What motivates us to do well in our life and keep us going from one milestone to another? Why do school toppers want to recreate the same success stories in JEE and CAT? If happiness is indeed an illusions and all that one needs to do is to settle in to their respective comfort zones, then why do we consider Warren Buffet and Steve Jobs as our role models? Research shows that progressing toward and achieving important goals increase people’s satisfaction with their lives and themselves. Yes, we all want a great corporate career, we all want that esteemed institutional tag and we all want happiness. And happiness can be found late night in a hyper active cubicle, working on a tight deadline.

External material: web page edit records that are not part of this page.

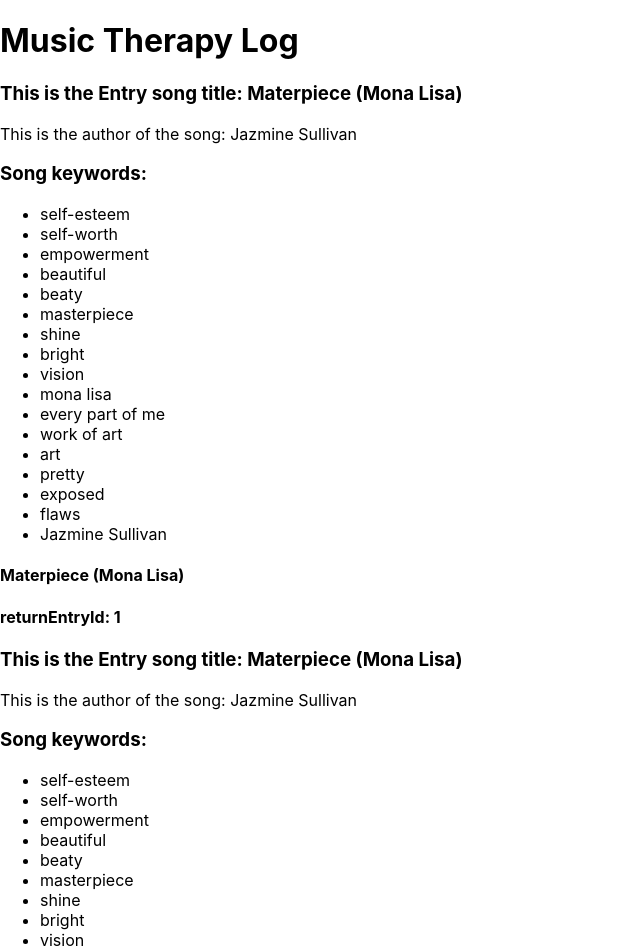
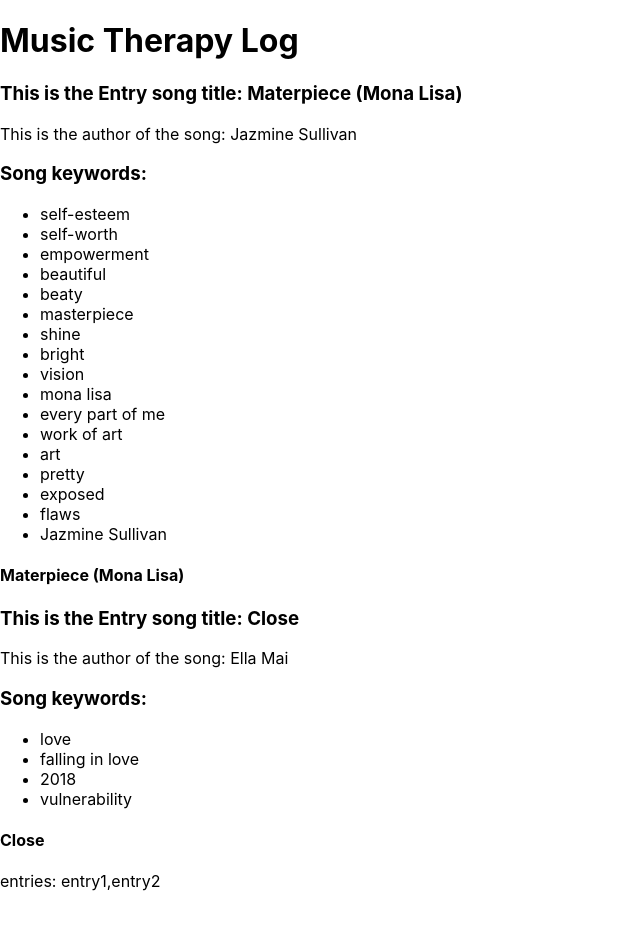
Before and after one commit to wtharden3/six-months, a React (Create React App) app: page / in a window 1280 px wide. Shown: the top 951 px of the page, without its empty margins (0-640 px from the left). After the commit the page ends 891 px from the top, so only its background shows below. Built offline with nearby package versions, Linux system fonts and the light colour scheme.

Commit message:
fixed flow of data from feed to entry

```diff
--- a/src/component/Entry.js
+++ b/src/component/Entry.js
@@ -1,21 +1,21 @@
-import React from 'react';
+import React,{useState} from 'react';
 
 function Entry(props){
-  const keywords = props.data.entry1.keywords;
+  const [keywords, setKeywords] = useState(props.entry.keywords);
+
   const displayKewords = keywords.map( (word,index) => {
     return(
       <li key={index}>{word}</li>
     )
   });
-
+  const {title, author} = props.entry;
   return(
     <React.Fragment>
-      <h3>This is the Entry song title: {props.data.entry1.title}</h3>
-      <p>This is the author of the song: {props.data.entry1.author}</p>
+      <h3>This is the Entry song title: {title}</h3>
+      <p>This is the author of the song: {author}</p>
       <h3>Song keywords: </h3>
       <ul>{displayKewords}</ul>
-      <h4>{props.data.entry1.title}</h4>
-      <h4>{`returnEntryId: ${props.data.entry1.returnEntryId()}`}</h4>
+      <h4>{title}</h4>
     </React.Fragment>
   )
 }
--- a/src/component/Feed.js
+++ b/src/component/Feed.js
@@ -1,41 +1,43 @@
-import React from 'react';
+import React, {useState, useEffect} from 'react';
 import Entry from './Entry';
 import Container from 'react-bootstrap/Container';
 import Row from 'react-bootstrap/Row';
 import Col from 'react-bootstrap/Col';
 
 function Feed(props){
-  const {data} = props;
-  console.log(data);
-  const getEntry = i => {
-    //get data
-    console.log(i);
+  const [data, setData] = useState(props.data);
+  const [entryArr, setEntryArr] = useState([]);
+
+  useEffect(() => {
+    console.log(data == entryArr);
+    console.log(entryArr);
+    setEntryArr(getEntry(data));
+  }, [data]);
+
+  const getEntry = obj => {
+    const keys = [];
+    for (let key in obj){
+      keys.push(key);
+    }
+    return keys;
+  }
+
+  const displayEntries = entryArr.map( (entry, index) => {
     console.log(data);
-    //for each key or entry assign to a variable and return it
-    console.log('constructor');
-    console.log(data.constructor.entries.length);
-    //should I create an array
-  }
+    console.log(data[entry]);
+    return(
+      <Col>
+        <Entry entry={data[entry]} />
+      </Col>
+    )
+  })
+
   return(
     <Container>
       <Row>
+        {displayEntries}
         <Col>
-          <Entry
-            data={props.data}
-          />
-        </Col>
-        <Col>
-          <Entry
-            data={props.data}
-          />
-        </Col>
-        <Col>
-          <Entry
-            data={props.data}
-          />
-        </Col>
-        <Col>
-          {getEntry(1)}
+          {`entries: ${entryArr}`}
         </Col>
       </Row>
     </Container>
```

Bagging the best corporate job out there in the market and the highest pay package and then working up through the corporate is one of the most conspicuous and rewarding means to happiness.

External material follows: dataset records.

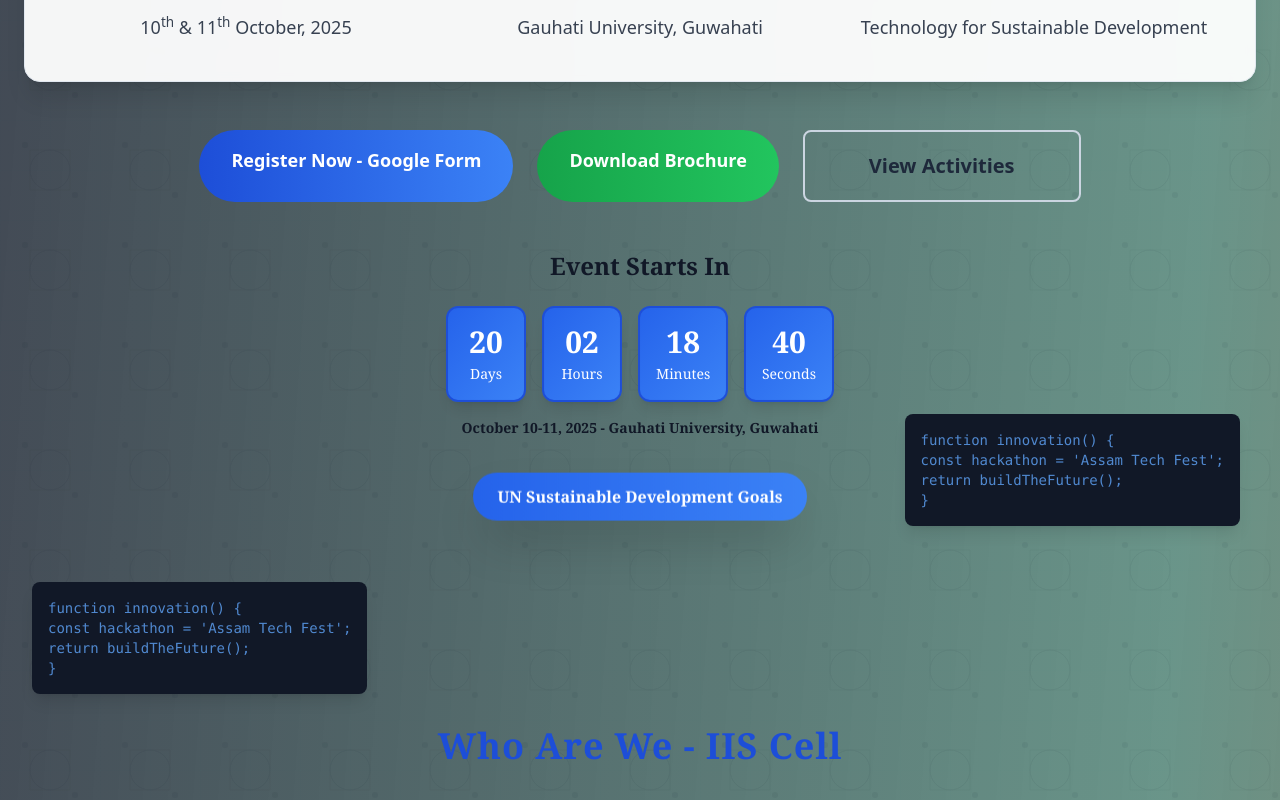
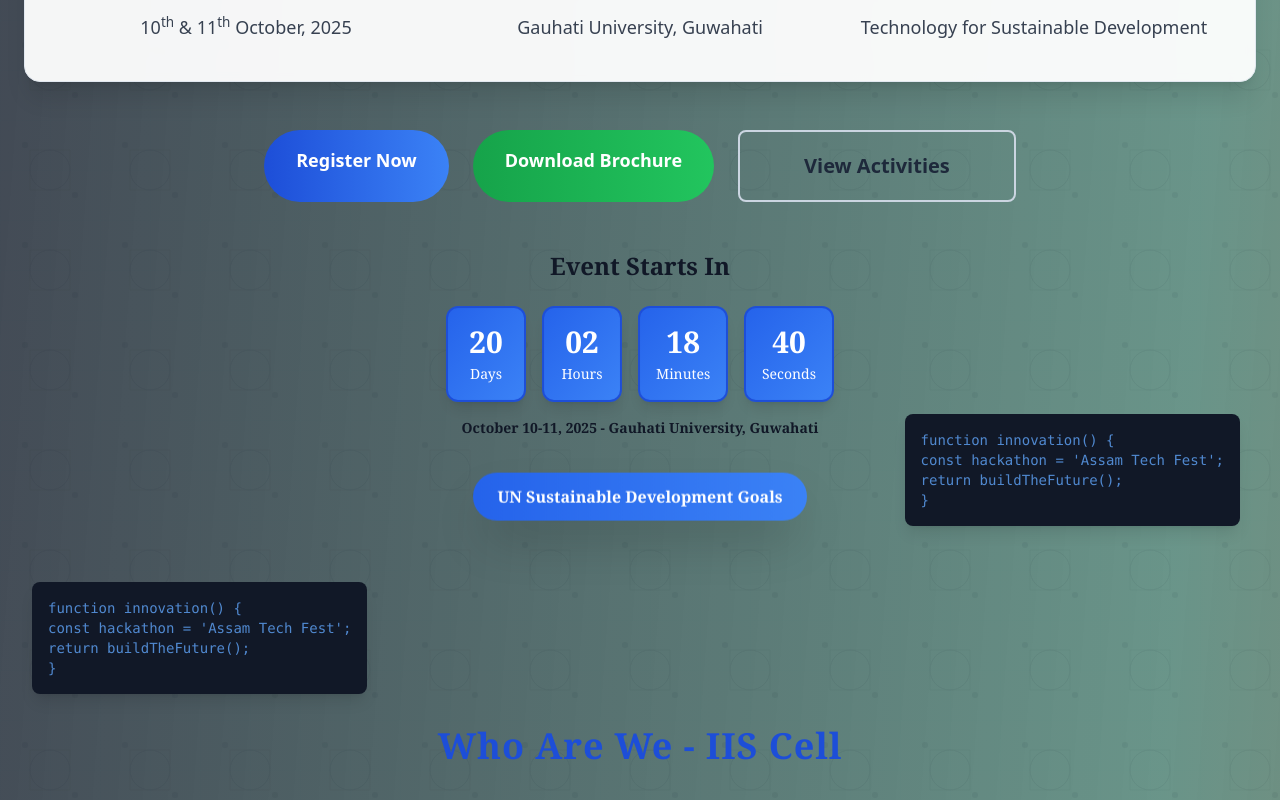
Before and after one commit to nagnitin/GU-SIH-1.0, a React (Vite) app: page / in a window 1280 px wide. Shown: the part 880-1680 px from the top of the page. Built offline with nearby package versions, Linux system fonts and the light colour scheme.

Commit message:
Remove 'Google Form' text from all registration buttons for cleaner appearance

```diff
--- a/src/App.tsx
+++ b/src/App.tsx
@@ -351,7 +351,7 @@ function App() {
               rel="noopener noreferrer"
               className="bg-gradient-to-r from-blue-700 to-blue-500 px-8 py-4 rounded-full text-lg font-semibold hover:shadow-xl hover:scale-105 transition-all inline-block text-white"
             >
-              Register Now - Google Form
+              Register Now
             </a>
             <a
               href="/GUenARK_2025.pdf"
@@ -1395,7 +1395,7 @@ function App() {
           <div className="grid md:grid-cols-2 gap-8">
             <ThreeDCard className="p-6" depth={30}>
               <h3 className="text-2xl font-bold text-gray-900 font-serif mb-2">Registration – GUenARK 2025</h3>
-              <p className="text-gray-700 font-semibold mb-4">Google Form for team registration</p>
+              <p className="text-gray-700 font-semibold mb-4">Team registration</p>
               <a
                 href="https://forms.gle/5sAbicfHShUE6KyW9"
                 target="_blank"
@@ -1659,7 +1659,7 @@ function App() {
                 rel="noopener noreferrer"
                 className="bg-gradient-to-r from-blue-700 to-blue-500 px-8 py-4 rounded-full text-lg font-semibold hover:shadow-xl hover:scale-105 transition-all inline-block text-white"
               >
-                Register Now - Google Form
+                Register Now
               </a>
               <p className="text-sm text-gray-900 font-serif font-semibold">
                 Registration deadline: Coming Soon
```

What is wrong in being ambitious and trying to get ahead of other in the pursuit of wealth? What is wrong in equating happiness with money and following it blindly? Money can’t make man happy may sound ideal and perfect in quotes but in reality, we need those crisp, crunchy sheets to survive. Some earn it by leaving their own dreams and some by being part of someone else’s design. Money definitely brings in happiness and people who don’t have it may find this an excuse and stereotype people who have great corporate careers and get paid handsomely.

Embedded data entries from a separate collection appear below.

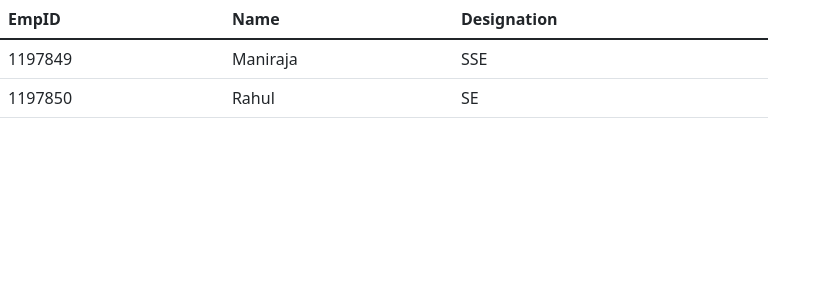
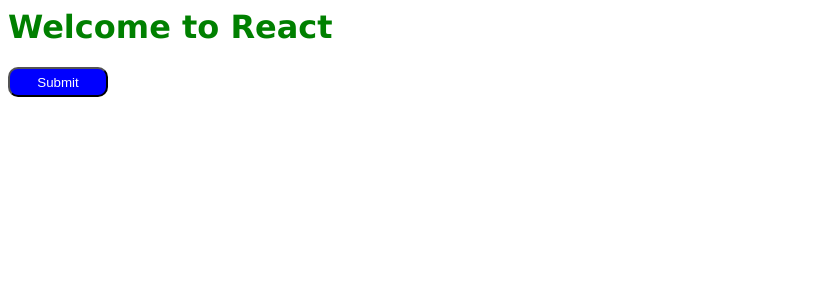
Before and after one commit to manirajaaa/react-csvvzb, a React (Create React App) app: page / in a window 1280 px wide. Shown: the top 300 px of the page, without its empty margins (0-831 px from the left). Built offline with nearby package versions, Linux system fonts and the light colour scheme.

Commit message:
2 files modified, 2 added

```diff
--- a/package.json
+++ b/package.json
@@ -3,8 +3,10 @@
   "version": "0.0.0",
   "private": true,
   "dependencies": {
-    "@popperjs/core": "^2.10.2",
-    "bootstrap": "^5.1.3",
+    "@popperjs/core": "2.11.2",
+    "bootstrap": "5.1.3",
+    "https:": "*",
+    "null": "2.0.0",
     "react": "17.0.2",
     "react-dom": "17.0.2"
   },
--- /dev/null
+++ b/src/App.css
@@ -0,0 +1,7 @@
+.button {
+  background-color:blue;
+  color:white;
+  border-radius:10px;
+  width:100px;
+  height:30px;
+}
--- /dev/null
+++ b/src/AppComp.js
@@ -0,0 +1,11 @@
+import React from 'react';
+import './App.css';
+class AppComp extends React.Component {
+       render() {
+               return(<React.Fragment>
+                       <h1 style={{color:'green',fontFamily:'verdana'}}>Welcome to React</h1>
+                       <button className="button">Submit</button>
+               </React.Fragment>)
+       }
+}
+export default AppComp;
```
Also changed, not shown: src/index.js (+8 -2 lines).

Let me further my argument with respect to an Indian context. India is the land of spirituality, wisdom and knowledge. According to our great philosophers, happiness cannot be realised by money and striving for the best things. We can only realise happiness by understanding ourselves through mental peace through yoga, meditation, Vedanta and all.
But then, Indian preachers also taught us the gospel of Karma. I say my karma is work and earning as much money as I want to lead a lavish and bountiful life. I derive satisfaction from utilising my skills and capabilities and extracting the maximum from my efforts. So am I doing anything wrong by following my karma? Materialism can bring in spirituality but the reverse, as we all know, is definitely not true. Sweating for money doesn’t necessarily translate into greed leading to unhappiness. Money does not bring in greed and dissatisfaction but self help gurus are increasingly stereotyping it otherwise leading to cognitive dissonance in people. Professionals are under the impression that they have to necessarily choose between money and happiness and that is actually leading to distress and misery.
Happiness is not elusive. Nor is it an illusion. Happiness is for real. So is Money.
This post is formally an entry for the InsideIIM B School Debate.
Business School: Indian Institute of Management Bangalore
Team Name: Invictus
Team Mate: Vineet Saraiwala
Link for article refuted: http://insideiim.com/the-illusion-of-happiness-3/